Is the e-book boom over?
by Sandra Parshall
For years we’ve heard that e-books are taking over publishing, that sales are increasing at a phenomenal rate every year, that digital is going to save writers and the book business as a whole. Common estimates had e-book market share reaching as much as 80% in the near future.
But all that is over. Digital Book World, an incessant promoter of the e-book form, is now asking “What happened to e-book growth?” A Book Industry Study Group (BISG) report has the answer: it’s stagnating.
According to BISG, e-book market share has been flat, at around 30%, for the past year. Digital books account for under 15% of earnings.
And while a recent survey indicates that owners of e-book devices read as much as 60% more than other readers, BISG reports that the percentage of book buyers who read e-books at least once a week is stuck at around 20%. Only 25% of readers buy an e-book at least once a week.
However, BISG found that many readers plan to purchase e-book devices in the future, and say they will continue buying and reading e-books. The market may continue to grow, although much more slowly than in the first wild years of e-book popularity. Both the devices and the book format have quickly become established, acceptable alternatives to print, creating more and less expensive reading options and encouraging people to turn to books more often for entertainment. Mass market paperbacks, the most obvious victims of the digital revolution, continue to lose sales.

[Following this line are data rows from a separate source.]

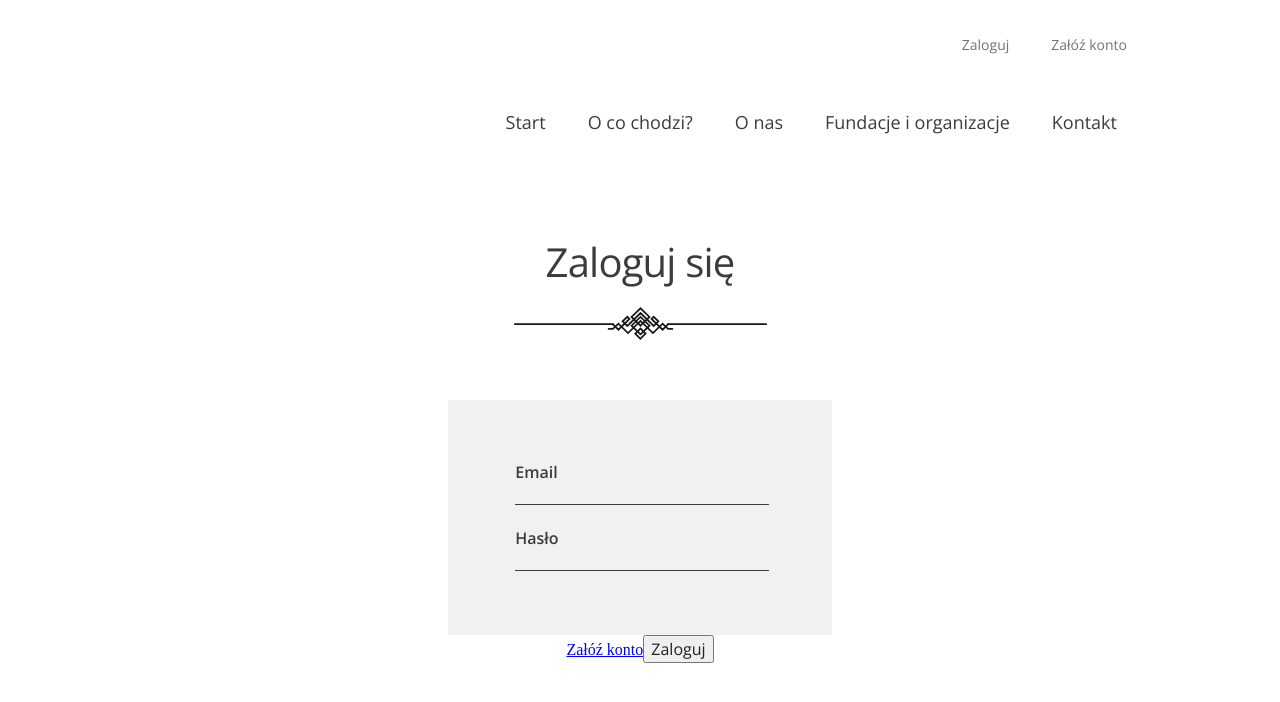
Repository: tomekwoojcik/oddam-w-dobre-rence
Page: /logowanie
An editor plug-in stored every save of this project. The page is shown before and after the next save, followed by the edit.
The browser window is 1280 px wide. The pictures show the whole page.
The project was rebuilt for these pictures with package versions that can differ from the ones it lists, and the page was loaded fresh each time. Also part of the build but not shown: src/config/supabaseClient.js, src/components/context/databaseContext.js, src/components/atoms/aboutUsImg/aboutUsImg.js, src/components/atoms/aboutUsText/aboutUsText.js, src/components/organisms/aboutUsBar/aboutUsBar.js, src/components/atoms/textAreaInput/textAreaInput.js, src/components/molecules/contactForm/contactForm.js, src/components/molecules/contactUsForm/contactUsForm.js and 27 more.

Above is the page before, as saved 2022-12-14 07:33:51.

After the next save:
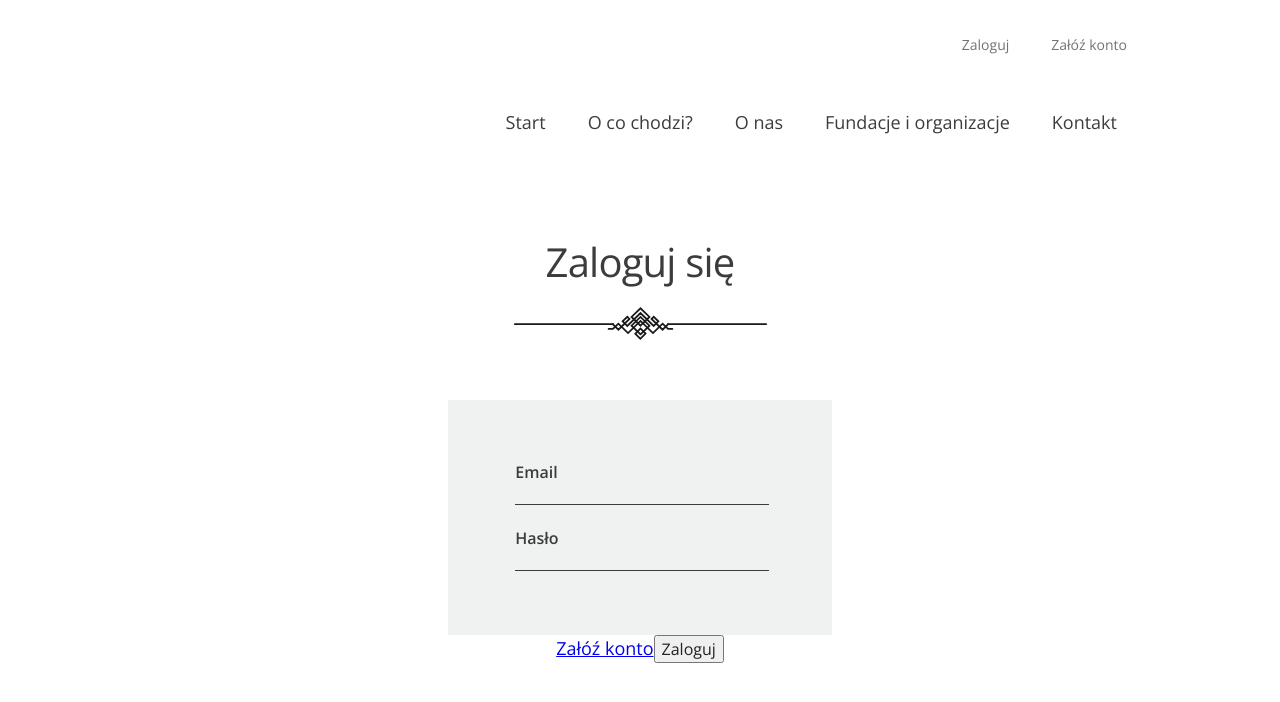
Saved 37 s later.
--- a/src/components/molecules/formLogin/_formLogin.scss
+++ b/src/components/molecules/formLogin/_formLogin.scss
@@ -19,13 +19,15 @@
             background-color: $white-color;
         }
 
-        .btnRow {
-            .linkLogin {
-                font-style: normal;
-                font-family: $font-base;
-                font-weight: 300;
-                font-size: 18px;
-            }
+
+    }
+
+    .btnRow {
+        .linkLogin {
+            font-style: normal;
+            font-family: $font-base;
+            font-weight: 300;
+            font-size: 18px;
         }
     }
 }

Digital book production is now an integral part of daily business at publishing houses large and small, and has inevitably led to changes as publishers view each acquisition as two separate entities, a print volume and an e-book. This article looks at how digital has altered production and workflow.
Agents and authors are increasingly concerned that publishers will eliminate print altogether for writers who aren’t proven mega-bestsellers. Publishers Weekly recently took a look at contracts that omit any guarantee of a print edition.
Meanwhile, the booming world of self-publishing is experiencing its own growing pains. Bowker reported that the number of self-published titles in 2012 was the highest ever.
But in writers’ groups around the internet, what you’ll see these days are a lot of posts about a dropoff in sales and, consequently, earnings. Free books no longer lead to big bumps in sales. Lowering prices doesn’t work as well as it used to. Some writers think the answer is to write faster and put out more titles, closer together. Others point out that readers already have devices loaded with more e-books, many of them downloaded for free, than they can ever hope to read. Whether they will devote additional space and reading time to more and more books by the same writers is questionable. An increasing number of authors prefer to be hybrids, publishing in both digital and traditional print forms, rather than limiting their options.
Meanwhile, who rules the e-book bestseller lists? The same Big Five publishers who own the print lists. The top 10 e-books for the week ending October 27 were:
Allegiant by Veronica Roth, HarperCollins
Sycamore Row by John Grisham, Penguin Random House
The Husband’s Secret by Liane Moriarty, Penguin Random House
Ender’s Game by Orson Scott Card, Macmillan
Divergent by Veronica Roth, HarperCollins
Killing Jesus: A History by Bill O’Reilly and Martin Dugard, Macmillan
The House of Hades by Rick Riordan, Hachette
Doctor Sleep by Stephen King, Simon & Schuster
Gone Girl by Gillian Flynn, Penguin Random House
The Longest Ride by Nicholas Sparks, Hachette